And for the cherry on top (pun intended!), tart cherry juice contains melatonin; the hormone secreted by the brain’s pineal gland that helps control your sleep promoting circadian rhythm.
A 2012 study published in the European Journal of Nutrition showed that eating tart cherries increased melatonin levels in the body, which resulted in improved sleep. Drinking concentrated tart cherry juice within 30 minutes of waking and 30 minutes before bed resulted in significant increases in total sleep time and efficiency in the study subjects; about 40 minutes longer sleep than the placebo group.
There’s scientific research that promotes tart cherry use for a host of other conditions, including insomnia, gout, jetlag, and post exercise recovery.
While I was simply looking for a red wine alternative that tasted good and wouldn’t give me a headache the next day, I was thrilled to find my new night-time ritual had some additional benefits. I recommend 1 cup of organic, no-sugar-added tart cherry juice 30 minutes to an hour before bed.
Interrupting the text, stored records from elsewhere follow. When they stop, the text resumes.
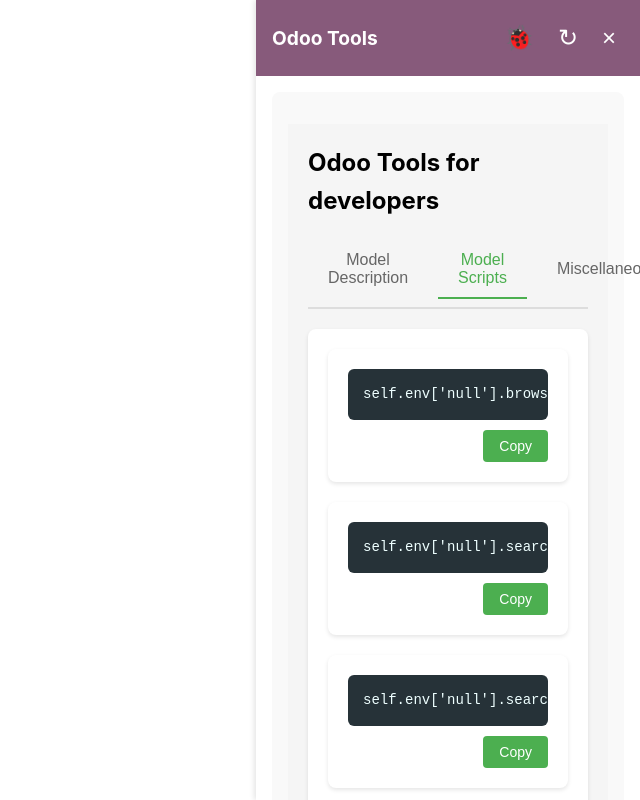
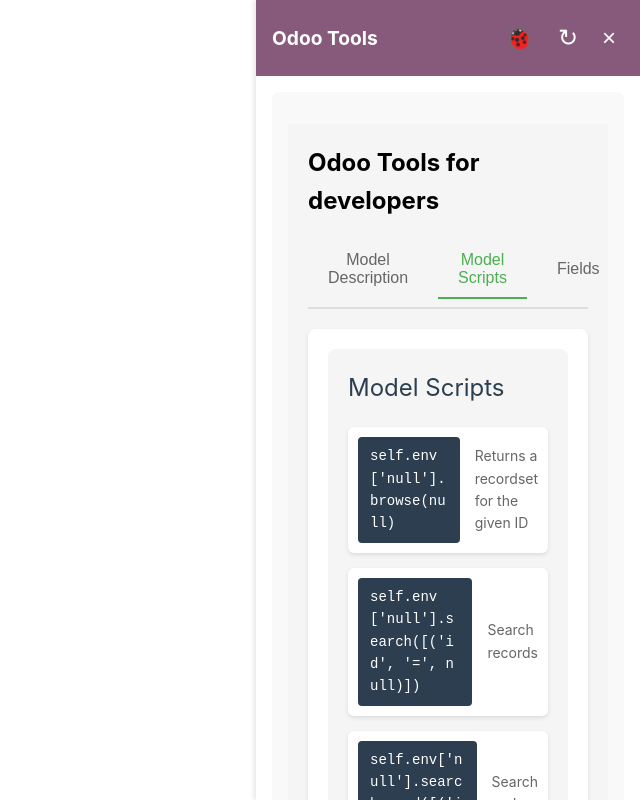
Before and after one commit to edsonfervo16mx/my-odoo-webkit, a Vue app: page / in a window 1280 px wide. Both pictures are taken after a click on the button "Reload Extension". Shown: the whole page, without its empty margins (640-1280 px from the left). Built offline with nearby package versions, Linux system fonts and the light colour scheme; the HTML template or start-up script is replaced by a standard one.

Commit message:
Refactor App.vue to include ShellTab and update activeTab management. Enhance MiscTab.vue with a search feature for fields and improve layout in ModelScriptsTab.vue to display code with descriptions. Update styles for better user experience.

```diff
--- a/src/App.vue
+++ b/src/App.vue
@@ -11,7 +11,7 @@
 import ModelDescriptionTab from './components/ModelDescriptionTab.vue'
 import ModelScriptsTab from './components/ModelScriptsTab.vue'
 import MiscTab from './components/MiscTab.vue'
-
+import ShellTab from './components/Shell.vue'
 // Initialize refs for URL parameters
 const id = ref<string | null>(null)
 const menuId = ref<string | null>(null)
@@ -20,11 +20,12 @@
 const viewType = ref<string | null>(null)
 
 // Tab management
-const activeTab = ref('scripts')
+const activeTab = ref('description')
 const tabs = [
   { id: 'description', name: 'Model Description' },
   { id: 'scripts', name: 'Model Scripts' },
-  { id: 'misc', name: 'Miscellaneous' }
+  { id: 'fields', name: 'Fields' },
+  { id: 'shell', name: 'Shell' }
 ]
 
 // Function to parse URL parameters
@@ -128,8 +129,15 @@
                 />
 
                 <MiscTab
-                  v-if="activeTab === 'misc'"
+                  v-if="activeTab === 'fields'"
                   :menu-id="menuId"
+                  :model="model"
+                  :id="id"
+                  :action="action"
+                  :view-type="viewType"
+                />
+                <ShellTab
+                  v-if="activeTab === 'shell'"
                   :model="model"
                   :id="id"
                   :action="action"
--- a/src/components/MiscTab.vue
+++ b/src/components/MiscTab.vue
@@ -2,8 +2,16 @@
   <div class="wk-tab-pane">
     <div class="wk-misc-content">
       <h3>Fields Information</h3>
+      <div class="wk-search-container">
+        <input
+          type="text"
+          v-model="searchQuery"
+          placeholder="Search fields..."
+          class="wk-search-input"
+        />
+      </div>
       <div class="wk-cards-container">
-        <div v-for="(field, key) in data?.result" :key="key" class="wk-card">
+        <div v-for="(field, key) in filteredFields" :key="key" class="wk-card">
           <div class="wk-card-header">
             <h4>{{ key }}</h4>
           </div>
@@ -36,7 +44,7 @@
 </template>
 
 <script setup lang="ts">
-import { onMounted, ref } from 'vue'
+import { onMounted, ref, computed } from 'vue'
 const props = defineProps<{
   model: string | null
   id: string | null
@@ -46,6 +54,23 @@
 }>()
 
 const data: any = ref({})
+const searchQuery = ref('')
+
+const filteredFields = computed(() => {
+  if (!data.value?.result) return {}
+  if (!searchQuery.value) return data.value.result
+
+  const query = searchQuery.value.toLowerCase()
+  const result: Record<string, any> = {}
+
+  Object.entries(data.value.result).forEach(([key, value]) => {
+    if (key.toLowerCase().includes(query)) {
+      result[key] = value
+    }
+  })
+
+  return result
+})
 
 const getSessionId = (): string => {
   const cookies = document.cookie.split(';')
@@ -87,6 +112,24 @@
 <style scoped>
 .wk-misc-content {
   padding: 20px;
+}
+
+.wk-search-container {
+  margin-bottom: 20px;
+}
+
+.wk-search-input {
+  width: 100%;
+  padding: 8px 12px;
+  border: 1px solid #ddd;
+  border-radius: 4px;
+  font-size: 14px;
+}
+
+.wk-search-input:focus {
+  outline: none;
+  border-color: #4a90e2;
+  box-shadow: 0 0 5px rgba(74, 144, 226, 0.3);
 }
 
 .wk-cards-container {
--- a/src/components/ModelScriptsTab.vue
+++ b/src/components/ModelScriptsTab.vue
@@ -1,13 +1,10 @@
 <template>
-  <div class="wk-tab-pane">
-    <div class="wk-model-manager-content">
-      <div class="wk-code-container" v-for="(code, index) in codeContent" :key="code">
-        <div class="wk-code-row">
-          <pre class="wk-code-content"><code>{{ code }}</code></pre>
-        </div>
-        <div class="wk-button-row">
-          <button class="wk-copy-btn" @click="copyToClipboard(index)">Copy</button>
-        </div>
+  <div class="wk-shell-container">
+    <h1>Model Scripts</h1>
+    <div class="wk-shell-commands">
+      <div class="wk-command" v-for="(item, index) in codeContent" :key="item.code">
+        <pre @click="copyToClipboard(index)"><code>{{ item.code }}</code></pre>
+        <span>{{ item.description }}</span>
       </div>
     </div>
   </div>
@@ -22,11 +19,26 @@
 }>()
 
 const codeContent = computed(() => {
-  const browse_script = `self.env['${props.model}'].browse(${props.id})`
-  const search_script = `self.env['${props.model}'].search([('id', '=', ${props.id})])`
-  const search_read_script = `self.env['${props.model}'].search_read([('id', '=', ${props.id})])`
-  const search_count_script = `self.env['${props.model}'].search_count([('id', '=', ${props.id})])`
-  const unlink_script = `self.env['${props.model}'].unlink(${props.id})`
+  const browse_script = {
+    code: `self.env['${props.model}'].browse(${props.id})`,
+    description: 'Returns a recordset for the given ID'
+  }
+  const search_script = {
+    code: `self.env['${props.model}'].search([('id', '=', ${props.id})])`,
+    description: 'Search records'
+  }
+  const search_read_script = {
+    code: `self.env['${props.model}'].search_read([('id', '=', ${props.id})])`,
+    description: 'Search and read'
+  }
+  const search_count_script = {
+    code: `self.env['${props.model}'].search_count([('id', '=', ${props.id})])`,
+    description: 'Count records'
+  }
+  const unlink_script = {
+    code: `self.env['${props.model}'].unlink(${props.id})`,
+    description: 'Delete the record with the given ID'
+  }
 
   return [
     browse_script,
@@ -39,7 +51,7 @@
 
 const copyToClipboard = async (index: number) => {
   try {
-    await navigator.clipboard.writeText(codeContent.value[index])
+    await navigator.clipboard.writeText(codeContent.value[index].code)
   } catch (err) {
     console.error('Failed to copy text: ', err)
   }
@@ -47,68 +59,55 @@
 </script>
 
 <style scoped>
-.wk-code-container {
-  background-color: #fff;
+.wk-shell-container {
+  padding: 20px;
+  background: #f5f5f5;
   border-radius: 8px;
-  padding: 20px;
-  box-shadow: 0 2px 4px rgba(0, 0, 0, 0.1);
-  margin-bottom: 20px;
-  position: relative;
 }
 
-.wk-code-row {
+.wk-shell-container h1 {
+  color: #2c3e50;
+  margin-bottom: 20px;
+  font-size: 24px;
+}
+
+.wk-shell-commands {
   display: flex;
   flex-direction: column;
-  width: 100%;
+  gap: 15px;
 }
 
-.wk-code-content {
-  background-color: #263238;
+.wk-command {
+  display: flex;
+  align-items: center;
+  gap: 15px;
+  padding: 10px;
+  background: white;
   border-radius: 6px;
-  padding: 15px;
-  margin: 0;
-  overflow-x: auto;
-  font-family: 'Courier New', Courier, monospace;
-  font-size: 14px;
-  line-height: 1.5;
-  color: #EEFFFF;
-  width: 100%;
-  max-height: 200px;
-  overflow-y: auto;
+  box-shadow: 0 2px 4px rgba(0,0,0,0.1);
 }
 
-.wk-button-row {
-  display: flex;
-  justify-content: flex-end;
-  margin-top: 10px;
+.wk-command pre {
+  margin: 0;
+  padding: 8px 12px;
+  background: #2c3e50;
+  border-radius: 4px;
+  cursor: pointer;
+  transition: background-color 0.2s;
+  font-family: 'Courier New', monospace;
+  font-size: 14px;
+  color: #fff;
+  white-space: pre-wrap;
+  word-break: break-all;
 }
 
-.wk-code-content :deep(.string) { color: #C3E88D; }
-.wk-code-content :deep(.keyword) { color: #C792EA; }
-.wk-code-content :deep(.function) { color: #82AAFF; }
-.wk-code-content :deep(.number) { color: #F78C6C; }
-.wk-code-content :deep(.operator) { color: #89DDFF; }
-.wk-code-content :deep(.comment) { color: #546E7A; }
-.wk-code-content :deep(.variable) { color: #EEFFFF; }
-.wk-code-content :deep(.property) { color: #B2CCD6; }
-.wk-code-content :deep(.self) { color: #FF0000; }
-
-.wk-copy-btn {
-  background-color: #4CAF50;
-  color: white;
-  border: none;
-  padding: 8px 16px;
-  border-radius: 4px;
-  cursor: pointer;
-  font-size: 14px;
-  transition: background-color 0.3s ease;
+.wk-command pre:hover {
+  background: #3c4e60;
 }
 
-.wk-copy-btn:hover {
-  background-color: #45a049;
-}
-
-.wk-copy-btn:active {
-  background-color: #3d8b40;
+.wk-command span {
+  color: #666;
+  font-size: 14px;
+  flex: 1;
 }
 </style>
--- /dev/null
+++ b/src/components/Shell.vue
@@ -0,0 +1,106 @@
+<template>
+  <div class="wk-shell-container">
+    <h1>Shell Commands</h1>
+    <div class="wk-shell-commands">
+      <div class="wk-command">
+        <pre @click="copyToClipboard('odoo-bin shell')"><code>$ odoo-bin shell</code></pre>
+        <span>Open an Odoo shell</span>
+      </div>
+      <div class="wk-command">
+        <pre @click="copyToClipboard('odoo-update')"><code>$ odoo-update</code></pre>
+        <span>Update modules in the database</span>
+      </div>
+      <div class="wk-command">
+        <pre @click="copyToClipboard('odoosh-restart')"><code>$ odoosh-restart</code></pre>
+        <span>Restart Odoo.sh services</span>
+      </div>
+      <div class="wk-command">
+        <pre @click="copyToClipboard('odoosh-sql-access')"><code>$ odoosh-sql-access</code></pre>
+        <span>Manage PostgreSQL External Access (dedicated hosting only)</span>
+      </div>
+      <div class="wk-command">
+        <pre @click="copyToClipboard('odoosh-storage')"><code>$ odoosh-storage</code></pre>
+        <span>Check the storage usage of your instance's container filesystem</span>
+      </div>
+      <div class="wk-command">
+        <pre @click="copyToClipboard('psql')"><code>$ psql</code></pre>
+        <span>Open a database shell</span>
+      </div>
+      <div class="wk-command">
+        <pre @click="copyToClipboard('mutt')"><code>$ mutt</code></pre>
+        <span>Check how mails look on text clients (staging and development instances)</span>
+      </div>
+      <div class="wk-command">
+        <pre @click="copyToClipboard('lnav ~/logs/odoo.log')"><code>$ lnav ~/logs/odoo.log</code></pre>
+        <span>Navigate in your instance's odoo.log file</span>
+      </div>
+    </div>
+  </div>
+</template>
+
+<script setup>
+const copyToClipboard = async (text) => {
+  try {
+    await navigator.clipboard.writeText(text);
+    // alert('Command copied to clipboard!');
+  } catch (err) {
+    console.error('Failed to copy text: ', err);
+    // alert('Failed to copy text to clipboard');
+  }
+};
+</script>
+
+<style scoped>
+.wk-shell-container {
+  padding: 20px;
+  background: #f5f5f5;
+  border-radius: 8px;
+}
+
+.wk-shell-container h1 {
+  color: #2c3e50;
+  margin-bottom: 20px;
+  font-size: 24px;
+}
+
+.wk-shell-commands {
+  display: flex;
+  flex-direction: column;
+  gap: 15px;
+}
+
+.wk-command {
+  display: flex;
+  align-items: center;
+  gap: 15px;
+  padding: 10px;
+  background: white;
+  border-radius: 6px;
+  box-shadow: 0 2px 4px rgba(0,0,0,0.1);
+}
+
+.wk-command pre {
+  margin: 0;
+  padding: 8px 12px;
+  background: #2c3e50;
+  border-radius: 4px;
+  cursor: pointer;
+  transition: background-color 0.2s;
+}
+
+.wk-command pre:hover {
+  background: #3c4e60;
+}
+
+.wk-command code {
+  color: #fff;
+  font-family: 'Courier New', monospace;
+  font-size: 14px;
+}
+
+.wk-command span {
+  color: #666;
+  font-size: 14px;
+  flex: 1;
+}
+</style>
```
But keep in mind that despite the potential benefits, tart cherry juice still has a lot of sugar and no fiber so limit your consumption to not more than a couple times a week.